“Experimenting time is over. We’ve had four weeks with the new guys and I told them after the game, ‘look, the new guy thing, that’s over.’ Whatever we do, we’re gonna go do with the best 11 that we got.”
That was defensive coordinator John Papuchis moments after Nebraska had given up 465 yards and 6.94 yards per play to South Dakota State two weeks ago. If you’re a Nebraska fan, it’s what you wanted to hear. Yes, the Huskers are really young on defense — perhaps more so than anyone even expected prior to the season — but with a season hanging in the balance, all that matters going forward are results.
Good. Responsibility box checked. But what about those results?
Odds are Nebraska’s inexperience will be easier to agree to ignore — at least for the coaches — than it is to overcome based on past performances across college football. I was asked on the Hail Varsity Radio show last week whether or not we should’ve seen the Huskers’ struggles coming and I didn’t provide a very good answer, which is disappointing because a) I’ve asked myself that question a lot over the first four weeks of the season, and b) I looked at this very question all the way back in June.

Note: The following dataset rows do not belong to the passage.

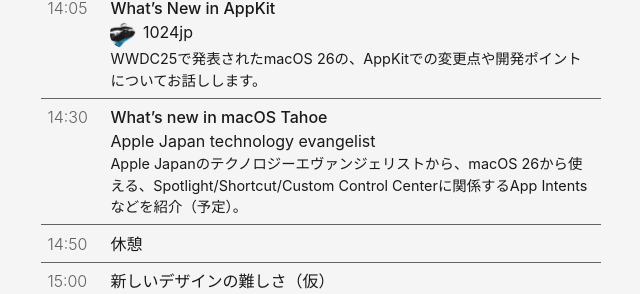
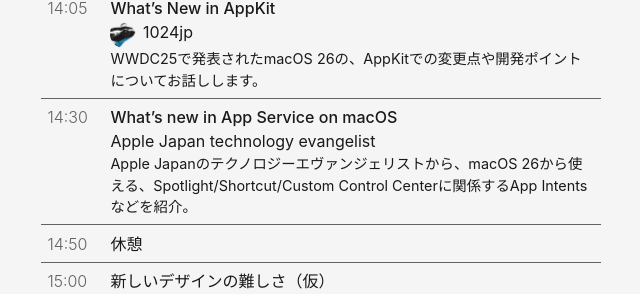
Before and after one commit to macOS-native/macos-native.github.io, a Jekyll site: the page built from index.md, in a window 1280 px wide and 900 px high, scrolled down 800 px. Shown: the part 153-447 px from the top of the window, without its empty margins (319-959 px from the left). Built offline with Jekyll 4.4.1, drawn with Linux system fonts in a browser that asks for light colours.

Commit message:
Update timetable

```diff
--- a/_data/events.yml
+++ b/_data/events.yml
@@ -19,11 +19,11 @@
       description: |
         WWDC25で発表されたmacOS 26の、AppKitでの変更点や開発ポイントについてお話しします。
     - time: "14:30"
-      title: "What’s new in macOS Tahoe"
+      title: "What’s new in App Service on macOS"
       presenter:
         name: Apple Japan technology evangelist
       description: |
-        Apple Japanのテクノロジーエヴァンジェリストから、macOS 26から使える、Spotlight/Shortcut/Custom Control Centerに関係するApp Intentsなどを紹介（予定）。
+        Apple Japanのテクノロジーエヴァンジェリストから、macOS 26から使える、Spotlight/Shortcut/Custom Control Centerに関係するApp Intentsなどを紹介。
     - time: "14:50"
       title: "休憩"
     - time: "15:00"
```
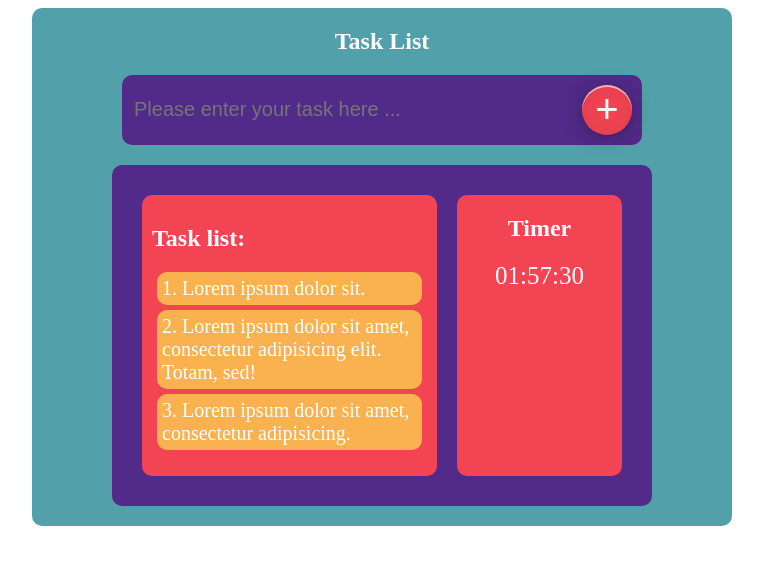
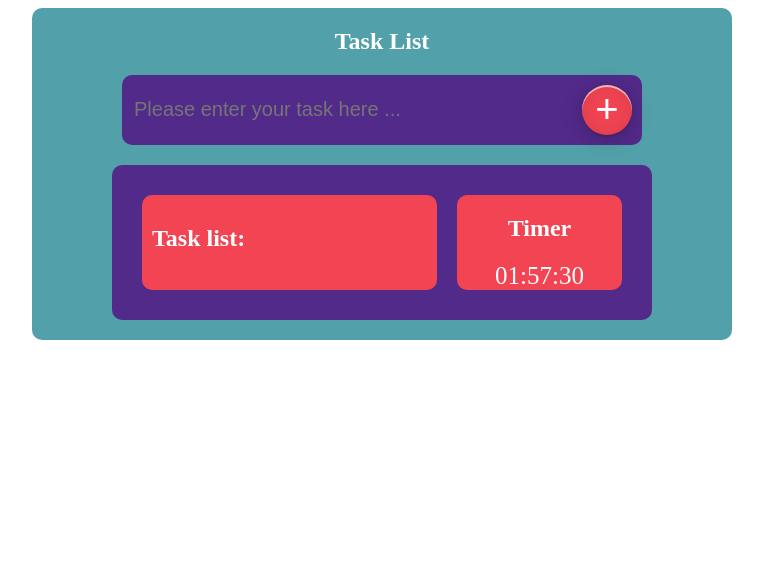
Before and after one commit to DanilaLeontyev/taskList-pomodoroTimer, a plain HTML site: page index.html in a window 1280 px wide. Shown: the whole page, without its empty margins (258-1021 px from the left). Drawn offline with Linux system fonts and the light colour scheme.

Commit message:
delete lorem

```diff
--- a/index.html
+++ b/index.html
@@ -21,9 +21,6 @@
                 <h2 class="taskListTitle">Task list:</h2>
                 <ul class="taskList">
                     <!-- TaskList -->
-                    <li class="taskItem">Lorem ipsum dolor sit.</li>
-                    <li class="taskItem">Lorem ipsum dolor sit amet, consectetur adipisicing elit. Totam, sed!</li>
-                    <li class="taskItem">Lorem ipsum dolor sit amet, consectetur adipisicing.</li>
                 </ul>
             </section>
             <section class="clock-wrapper">
```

The numbers then all indicated that any defense returning four starters or fewer wasn’t likely to be better in the upcoming season. My research showed that, based on stats across college football from 2008 to 2012, Nebraska had about a 3-2 shot at improving either its yards or points allowed per game and a 3-1 shot at improving both.
How have those numbers held up over the first month of the 2013 season? Remarkably well. There were 20 FBS teams that entered this year with four or fewer returning starters on defense according to Phil Steele (the same method for determining returning starters in the previous story). Of that group, there are just four teams (20.0%) that are allowing fewer yards and points per game than they were at this point last season with an experienced defense. That’s the equivalent of 4-1 odds, so just slightly worse given the small sample size early this season.
Ohio State and Florida are both giving up fewer yards this year and the exact same amount of points, which I’ll consider an improvement given the precedent for teams with their level of experience. Louisiana Tech is better in both categories thanks largely to facing 10 fewer plays per game now that Sonny Dykes and his high-flying offense are out in Berkeley now. Kansas simply appears to be better in year two under defensive coordinator Dave Campo.
Of the 16 remaining teams, 11 of them are worse in both yards and points per game, including Nebraska. Here’s how it looks graphically for the 11 BCS conference schools with four or fewer returning starters.
I gave Nebraska about a 50-50 shot of improving its record based solely on its level of experience defensively coming into the season. After four games this season, I think most Husker fans would be ecstatic if it still seemed like a 1-1 proposition. The Huskers have the schedule, and one more perfectly timed bye week, to possibly do it. That’s this team’s saving grace because the early numbers from 2013 indicate it’s still not the most likely outcome.
The Nebraska coaches aren’t playing the youth card any more, and that’s commendable, but it doesn’t remove that card from the deck.
A few other facts and figures I’m thinking about this week…
–Illinois’ high-flying offense cuts both ways. The Illini are averaging 128.7 more yards per game than they were at this point last year, but the defense is allowing 95.8 more yards per game thanks to the extra burden of facing nearly 10 more plays per game in August and September than they were a year ago. Somehow, and none of the traditional factors offered much of a solution, Illinois is giving up three fewer points per game.
–Speaking of the Illini defense: Illinois is one of the worst teams nationally at preventing points in the red zone. The Illini are giving up red zone points at an 87.5 percent clip (90th nationally) but have been decent at limiting the damage down near the goal line. Illinois is currently giving up a touchdown 56.25 percent of the time (45th nationally). That’s 10 percentage points better than last season.
–I went to the Ole Miss-Alabama last week and heard a stat that was somewhat shocking: The Rebels have beaten the Tide just nine times in a series that dates back to 1894. Even when you consider the respective places of these two schools in the college football pecking order, that’s some domination.